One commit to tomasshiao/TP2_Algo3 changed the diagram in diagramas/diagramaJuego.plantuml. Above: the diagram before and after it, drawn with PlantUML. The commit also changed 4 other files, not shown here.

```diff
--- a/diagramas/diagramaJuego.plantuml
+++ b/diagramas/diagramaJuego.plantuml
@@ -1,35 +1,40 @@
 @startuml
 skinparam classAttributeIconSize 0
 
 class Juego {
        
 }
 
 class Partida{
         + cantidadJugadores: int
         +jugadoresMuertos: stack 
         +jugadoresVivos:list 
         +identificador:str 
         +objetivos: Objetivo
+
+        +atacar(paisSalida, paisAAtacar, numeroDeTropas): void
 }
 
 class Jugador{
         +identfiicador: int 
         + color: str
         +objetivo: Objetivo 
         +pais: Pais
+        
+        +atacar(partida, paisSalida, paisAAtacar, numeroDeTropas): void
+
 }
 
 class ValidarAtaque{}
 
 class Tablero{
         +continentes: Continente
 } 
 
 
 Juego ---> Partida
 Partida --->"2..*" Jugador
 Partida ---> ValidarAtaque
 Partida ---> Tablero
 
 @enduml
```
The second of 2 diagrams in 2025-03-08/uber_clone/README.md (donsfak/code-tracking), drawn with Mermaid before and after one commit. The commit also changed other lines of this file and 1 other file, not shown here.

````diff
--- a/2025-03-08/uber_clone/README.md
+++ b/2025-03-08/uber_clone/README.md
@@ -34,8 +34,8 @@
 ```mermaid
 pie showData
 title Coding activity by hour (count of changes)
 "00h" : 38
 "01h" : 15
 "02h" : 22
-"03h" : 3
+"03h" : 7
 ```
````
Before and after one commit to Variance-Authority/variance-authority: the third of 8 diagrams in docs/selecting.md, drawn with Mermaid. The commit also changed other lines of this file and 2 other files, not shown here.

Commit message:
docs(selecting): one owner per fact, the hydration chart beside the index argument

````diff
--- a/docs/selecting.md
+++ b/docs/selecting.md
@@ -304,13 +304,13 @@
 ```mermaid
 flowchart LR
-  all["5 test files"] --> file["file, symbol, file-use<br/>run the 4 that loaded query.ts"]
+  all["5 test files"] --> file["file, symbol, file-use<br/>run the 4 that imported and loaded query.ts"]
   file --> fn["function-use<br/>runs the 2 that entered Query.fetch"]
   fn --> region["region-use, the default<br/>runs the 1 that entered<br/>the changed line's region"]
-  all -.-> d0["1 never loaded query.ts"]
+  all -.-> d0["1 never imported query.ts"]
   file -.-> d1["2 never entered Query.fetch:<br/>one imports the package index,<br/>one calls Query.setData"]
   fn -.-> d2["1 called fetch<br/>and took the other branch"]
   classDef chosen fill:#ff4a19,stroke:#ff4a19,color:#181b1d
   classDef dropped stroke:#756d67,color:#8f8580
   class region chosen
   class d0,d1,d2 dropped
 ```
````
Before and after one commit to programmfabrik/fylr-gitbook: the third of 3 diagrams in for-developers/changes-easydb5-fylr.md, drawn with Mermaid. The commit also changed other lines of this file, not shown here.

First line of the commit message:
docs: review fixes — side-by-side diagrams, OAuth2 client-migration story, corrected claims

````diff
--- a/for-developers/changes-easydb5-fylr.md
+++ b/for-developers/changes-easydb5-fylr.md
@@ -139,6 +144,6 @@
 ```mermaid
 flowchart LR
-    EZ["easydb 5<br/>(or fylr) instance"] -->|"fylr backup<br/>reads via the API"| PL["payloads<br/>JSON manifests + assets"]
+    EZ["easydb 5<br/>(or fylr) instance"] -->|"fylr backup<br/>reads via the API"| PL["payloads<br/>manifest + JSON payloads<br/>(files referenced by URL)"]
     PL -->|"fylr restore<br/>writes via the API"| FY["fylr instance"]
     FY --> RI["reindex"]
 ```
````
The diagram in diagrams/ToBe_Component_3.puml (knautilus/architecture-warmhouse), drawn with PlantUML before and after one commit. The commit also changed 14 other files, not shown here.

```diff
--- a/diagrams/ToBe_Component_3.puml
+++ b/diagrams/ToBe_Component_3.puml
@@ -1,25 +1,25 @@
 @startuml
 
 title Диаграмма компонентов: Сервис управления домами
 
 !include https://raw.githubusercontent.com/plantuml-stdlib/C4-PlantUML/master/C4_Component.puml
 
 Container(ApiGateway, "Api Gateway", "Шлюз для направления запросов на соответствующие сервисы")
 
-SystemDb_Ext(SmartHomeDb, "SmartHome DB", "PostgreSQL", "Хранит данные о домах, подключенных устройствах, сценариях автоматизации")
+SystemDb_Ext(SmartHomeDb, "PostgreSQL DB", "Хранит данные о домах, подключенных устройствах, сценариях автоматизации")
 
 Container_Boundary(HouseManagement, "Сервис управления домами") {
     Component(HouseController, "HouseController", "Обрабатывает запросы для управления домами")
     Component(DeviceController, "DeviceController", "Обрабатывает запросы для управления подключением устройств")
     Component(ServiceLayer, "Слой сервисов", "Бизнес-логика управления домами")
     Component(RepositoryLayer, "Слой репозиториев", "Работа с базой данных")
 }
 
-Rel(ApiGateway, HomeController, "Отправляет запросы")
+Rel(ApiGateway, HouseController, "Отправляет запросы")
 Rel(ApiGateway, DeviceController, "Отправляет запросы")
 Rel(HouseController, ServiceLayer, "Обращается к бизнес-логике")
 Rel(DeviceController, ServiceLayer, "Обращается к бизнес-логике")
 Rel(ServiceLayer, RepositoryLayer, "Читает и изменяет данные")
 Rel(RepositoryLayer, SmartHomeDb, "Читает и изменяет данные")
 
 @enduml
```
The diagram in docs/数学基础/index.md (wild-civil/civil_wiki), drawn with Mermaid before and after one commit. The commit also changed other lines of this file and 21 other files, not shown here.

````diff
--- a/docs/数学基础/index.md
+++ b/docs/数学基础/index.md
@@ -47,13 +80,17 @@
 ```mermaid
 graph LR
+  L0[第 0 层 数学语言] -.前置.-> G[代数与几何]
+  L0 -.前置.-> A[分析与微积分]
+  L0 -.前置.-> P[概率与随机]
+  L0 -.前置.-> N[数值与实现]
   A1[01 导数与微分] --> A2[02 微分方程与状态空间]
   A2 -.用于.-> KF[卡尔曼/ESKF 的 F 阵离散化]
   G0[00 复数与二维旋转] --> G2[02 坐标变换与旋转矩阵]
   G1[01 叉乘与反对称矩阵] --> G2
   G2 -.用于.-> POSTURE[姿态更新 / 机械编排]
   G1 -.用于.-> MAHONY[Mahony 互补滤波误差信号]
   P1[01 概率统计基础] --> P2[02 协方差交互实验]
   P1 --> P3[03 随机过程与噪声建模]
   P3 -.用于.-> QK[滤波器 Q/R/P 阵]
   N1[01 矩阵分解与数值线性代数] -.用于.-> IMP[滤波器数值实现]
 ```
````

• • • •

## Task
Retype all of the entries shown above, exactly.

## Answer box
One commit to tomasshiao/TP2_Algo3 changed the diagram in diagramas/diagramaJuego.plantuml. Above: the diagram before and after it, drawn with PlantUML. The commit also changed 4 other files, not shown here.

```diff
--- a/diagramas/diagramaJuego.plantuml
+++ b/diagramas/diagramaJuego.plantuml
@@ -1,35 +1,40 @@
 @startuml
 skinparam classAttributeIconSize 0
 
 class Juego {
        
 }
 
 class Partida{
         + cantidadJugadores: int
         +jugadoresMuertos: stack 
         +jugadoresVivos:list 
         +identificador:str 
         +objetivos: Objetivo
+
+        +atacar(paisSalida, paisAAtacar, numeroDeTropas): void
 }
 
 class Jugador{
         +identfiicador: int 
         + color: str
         +objetivo: Objetivo 
         +pais: Pais
+        
+        +atacar(partida, paisSalida, paisAAtacar, numeroDeTropas): void
+
 }
 
 class ValidarAtaque{}
 
 class Tablero{
         +continentes: Continente
 } 
 
 
 Juego ---> Partida
 Partida --->"2..*" Jugador
 Partida ---> ValidarAtaque
 Partida ---> Tablero
 
 @enduml
```
The second of 2 diagrams in 2025-03-08/uber_clone/README.md (donsfak/code-tracking), drawn with Mermaid before and after one commit. The commit also changed other lines of this file and 1 other file, not shown here.

````diff
--- a/2025-03-08/uber_clone/README.md
+++ b/2025-03-08/uber_clone/README.md
@@ -34,8 +34,8 @@
 ```mermaid
 pie showData
 title Coding activity by hour (count of changes)
 "00h" : 38
 "01h" : 15
 "02h" : 22
-"03h" : 3
+"03h" : 7
 ```
````
Before and after one commit to Variance-Authority/variance-authority: the third of 8 diagrams in docs/selecting.md, drawn with Mermaid. The commit also changed other lines of this file and 2 other files, not shown here.

Commit message:
docs(selecting): one owner per fact, the hydration chart beside the index argument

````diff
--- a/docs/selecting.md
+++ b/docs/selecting.md
@@ -304,13 +304,13 @@
 ```mermaid
 flowchart LR
-  all["5 test files"] --> file["file, symbol, file-use<br/>run the 4 that loaded query.ts"]
+  all["5 test files"] --> file["file, symbol, file-use<br/>run the 4 that imported and loaded query.ts"]
   file --> fn["function-use<br/>runs the 2 that entered Query.fetch"]
   fn --> region["region-use, the default<br/>runs the 1 that entered<br/>the changed line's region"]
-  all -.-> d0["1 never loaded query.ts"]
+  all -.-> d0["1 never imported query.ts"]
   file -.-> d1["2 never entered Query.fetch:<br/>one imports the package index,<br/>one calls Query.setData"]
   fn -.-> d2["1 called fetch<br/>and took the other branch"]
   classDef chosen fill:#ff4a19,stroke:#ff4a19,color:#181b1d
   classDef dropped stroke:#756d67,color:#8f8580
   class region chosen
   class d0,d1,d2 dropped
 ```
````
Before and after one commit to programmfabrik/fylr-gitbook: the third of 3 diagrams in for-developers/changes-easydb5-fylr.md, drawn with Mermaid. The commit also changed other lines of this file, not shown here.

First line of the commit message:
docs: review fixes — side-by-side diagrams, OAuth2 client-migration story, corrected claims

````diff
--- a/for-developers/changes-easydb5-fylr.md
+++ b/for-developers/changes-easydb5-fylr.md
@@ -139,6 +144,6 @@
 ```mermaid
 flowchart LR
-    EZ["easydb 5<br/>(or fylr) instance"] -->|"fylr backup<br/>reads via the API"| PL["payloads<br/>JSON manifests + assets"]
+    EZ["easydb 5<br/>(or fylr) instance"] -->|"fylr backup<br/>reads via the API"| PL["payloads<br/>manifest + JSON payloads<br/>(files referenced by URL)"]
     PL -->|"fylr restore<br/>writes via the API"| FY["fylr instance"]
     FY --> RI["reindex"]
 ```
````
The diagram in diagrams/ToBe_Component_3.puml (knautilus/architecture-warmhouse), drawn with PlantUML before and after one commit. The commit also changed 14 other files, not shown here.

```diff
--- a/diagrams/ToBe_Component_3.puml
+++ b/diagrams/ToBe_Component_3.puml
@@ -1,25 +1,25 @@
 @startuml
 
 title Диаграмма компонентов: Сервис управления домами
 
 !include https://raw.githubusercontent.com/plantuml-stdlib/C4-PlantUML/master/C4_Component.puml
 
 Container(ApiGateway, "Api Gateway", "Шлюз для направления запросов на соответствующие сервисы")
 
-SystemDb_Ext(SmartHomeDb, "SmartHome DB", "PostgreSQL", "Хранит данные о домах, подключенных устройствах, сценариях автоматизации")
+SystemDb_Ext(SmartHomeDb, "PostgreSQL DB", "Хранит данные о домах, подключенных устройствах, сценариях автоматизации")
 
 Container_Boundary(HouseManagement, "Сервис управления домами") {
     Component(HouseController, "HouseController", "Обрабатывает запросы для управления домами")
     Component(DeviceController, "DeviceController", "Обрабатывает запросы для управления подключением устройств")
     Component(ServiceLayer, "Слой сервисов", "Бизнес-логика управления домами")
     Component(RepositoryLayer, "Слой репозиториев", "Работа с базой данных")
 }
 
-Rel(ApiGateway, HomeController, "Отправляет запросы")
+Rel(ApiGateway, HouseController, "Отправляет запросы")
 Rel(ApiGateway, DeviceController, "Отправляет запросы")
 Rel(HouseController, ServiceLayer, "Обращается к бизнес-логике")
 Rel(DeviceController, ServiceLayer, "Обращается к бизнес-логике")
 Rel(ServiceLayer, RepositoryLayer, "Читает и изменяет данные")
 Rel(RepositoryLayer, SmartHomeDb, "Читает и изменяет данные")
 
 @enduml
```
The diagram in docs/数学基础/index.md (wild-civil/civil_wiki), drawn with Mermaid before and after one commit. The commit also changed other lines of this file and 21 other files, not shown here.

````diff
--- a/docs/数学基础/index.md
+++ b/docs/数学基础/index.md
@@ -47,13 +80,17 @@
 ```mermaid
 graph LR
+  L0[第 0 层 数学语言] -.前置.-> G[代数与几何]
+  L0 -.前置.-> A[分析与微积分]
+  L0 -.前置.-> P[概率与随机]
+  L0 -.前置.-> N[数值与实现]
   A1[01 导数与微分] --> A2[02 微分方程与状态空间]
   A2 -.用于.-> KF[卡尔曼/ESKF 的 F 阵离散化]
   G0[00 复数与二维旋转] --> G2[02 坐标变换与旋转矩阵]
   G1[01 叉乘与反对称矩阵] --> G2
   G2 -.用于.-> POSTURE[姿态更新 / 机械编排]
   G1 -.用于.-> MAHONY[Mahony 互补滤波误差信号]
   P1[01 概率统计基础] --> P2[02 协方差交互实验]
   P1 --> P3[03 随机过程与噪声建模]
   P3 -.用于.-> QK[滤波器 Q/R/P 阵]
   N1[01 矩阵分解与数值线性代数] -.用于.-> IMP[滤波器数值实现]
 ```
````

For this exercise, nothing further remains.